January 4, 2016

Zeke and DebParents are very intuitive to the developmental growth of their children and how they progress as a baby, toddler, pre-schooler, to elementary age. Since an infant, Zeke’s mom, Deb, knew something was wrong for a longtime.

He walked on his toes constantly – he never walked on his flat feet. He felt no hot or cold. Zeke had periods of rage and irritability. And as may Chiari patients, his speech was impeded by a thick tongue. Then one day during lunchtime, he had a one pupil that was dilated very large. A visit to the eye doctor indicated that there was extreme pressure on Zeke’s retina – pressure that was coming from the brain. An emergency trip was made to the ER and it was then doctors diagnosed Zeke as having Chiari malformation.
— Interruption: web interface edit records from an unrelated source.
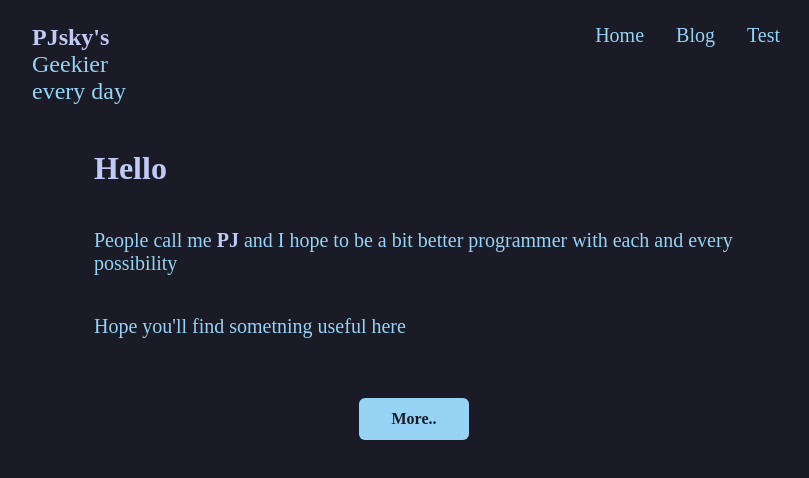
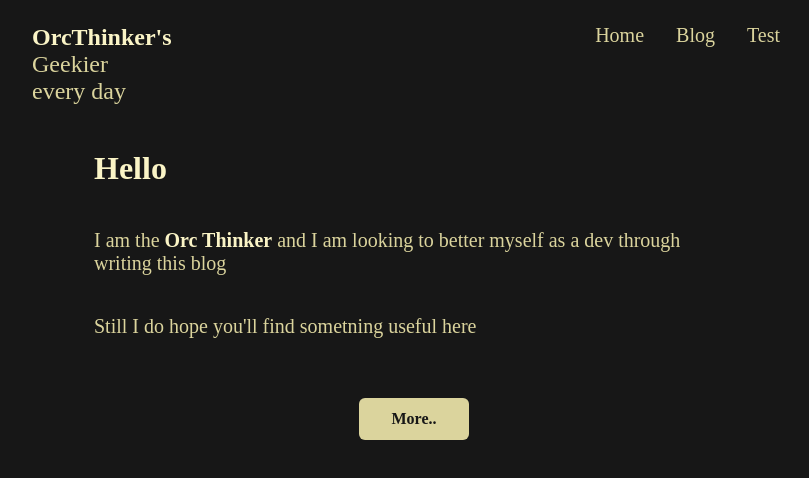
Before and after one commit to OrcThinker/OrcThinker.github.io, a plain HTML site: page index.html in a window 1280 px wide. Shown: the whole page, without its empty margins (226-1035 px from the left). Drawn offline with Linux system fonts and the light colour scheme; a web font is replaced by a local one.

Commit message:
diff color palette

```diff
--- a/index.html
+++ b/index.html
@@ -2,18 +2,17 @@
 <html lang="en">
 <head>
   <meta charset="UTF-8" />
-  <!-- <title>PJsky | Nerdier each day</title> -->
-  <title>PJsky | Geekier every day</title>
+  <title>OrcThinker | Geekier every day</title>
   <meta name="viewport" content="width=device-width,initial-scale=1" />
   <meta name="description" content="" />
   <link rel="stylesheet" type="text/css" href="stylesheets/site.css" />
-  <link rel="icon" href="images/PJskyIcon.png">
+  <link rel="icon" href="images/orcThinkerIcon.png" />
 </head>
 <body>
   <nav class="web-nav">
     <div class="website-logo">
       <a href="./">
-        <b>PJsky's</b> Geekier every day
+        <b>OrcThinker's</b> Geekier every day
       </a>
     </div>
     <ul>
@@ -31,10 +30,10 @@
   <div class="main-container">
     <h1 class="header-one">Hello</h1>
     <p>
-      People call me <b>PJ</b> and I hope to be a bit better programmer with each and every possibility
+      I am the <b>Orc Thinker</b> and I am looking to better myself as a dev through writing this blog
     </p>
     <p>
-      Hope you'll find sometning useful here
+      Still I do hope you'll find sometning useful here
     </p>
     <p>
     <div class="posts-conatiner">
--- a/stylesheets/site.css
+++ b/stylesheets/site.css
@@ -26,10 +26,17 @@
     --moonlight-text-two: #96d3f5;
     --link-color: #607df5;
 
+    --sourcerer-text-one: #faf4c6;
+    --sourcerer-text-two: #dbd49d;
+    --sourcerer-bg: #171717;
+
     /* settings */
-    --body-background: var(--tn-background);
-    --text-color-one: var(--tn-text-one);
-    --text-color-two: var(--moonlight-text-two);
+    /* --body-background: var(--tn-background); */
+    /* --text-color-one: var(--tn-text-one); */
+    /* --text-color-two: var(--moonlight-text-two); */
+    --body-background: var(--sourcerer-bg);
+    --text-color-one: var(--sourcerer-text-one);
+    --text-color-two: var(--sourcerer-text-two);
     --main-font-family: Meslo;
 }
 
@@ -37,6 +44,12 @@ body {
     background-color: var(--body-background);
     color: var(--text-color-two);
     font-family: var(--main-font-family);
+}
+
+body.moonlight {
+    --body-background: var(--tn-background);
+    --text-color-one: var(--tn-text-one);
+    --text-color-two: var(--moonlight-text-two);
 }
 
 ::selection{
```
Also changed, not shown: images/orcThinkerIcon.png (added).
Zeke’s mom did extensive research about Chiari malformation. She communicated with many patients who had great surgical outcomes and one name kept coming up, Dr. Gilmer, located in Royal Oak, Mich.

“She found me on the internet,” says Holly Gilmer, M.D., neurosurgeon.  “She did her research, searching all opportunities, and was very particular about what she wanted for Zeke She found that I specialize in Chiari malformation surgery.”

Deb says, “Zeke and his family traveled from Maine and we’re so glad we found Dr. Gilmer.”

What is Chiari Malformation

Chiari malformations are structural defects that occur in the cerebellum, the part of the brain that controls coordination and muscle movement. Previous estimates were that malformations occur in about one in every 1,000 births, but increased use of diagnostic imaging indicates that the disorder may be more common.

Normally the cerebellum and parts of the brain stem sit in the posterior fossa of the skull, above the foramen magnum, or the opening to the spinal canal. In individuals with Chiari malformations, the posterior fossa is abnormally small and misshapen. It presses on the brain, forcing it downward and causing the cerebellar tonsils to protrude into the spinal canal. This blocks the flow of cerebrospinal fluid to the brain, which can lead to hydrocephalus and/or increased intracranial pressure. It also causes direct pressure on the brain stem and upper spinal cord.

Chiari malformation is diagnosed by MRI. When deciding if surgery is an option, the extent of the herniation of the brain into the spine is not as important as the symptoms the patient experiences. For some adults, symptoms are not severe and they do not require surgery. Chiari malformation is also sometimes an incidental finding on MRI, and the person is asymptomatic.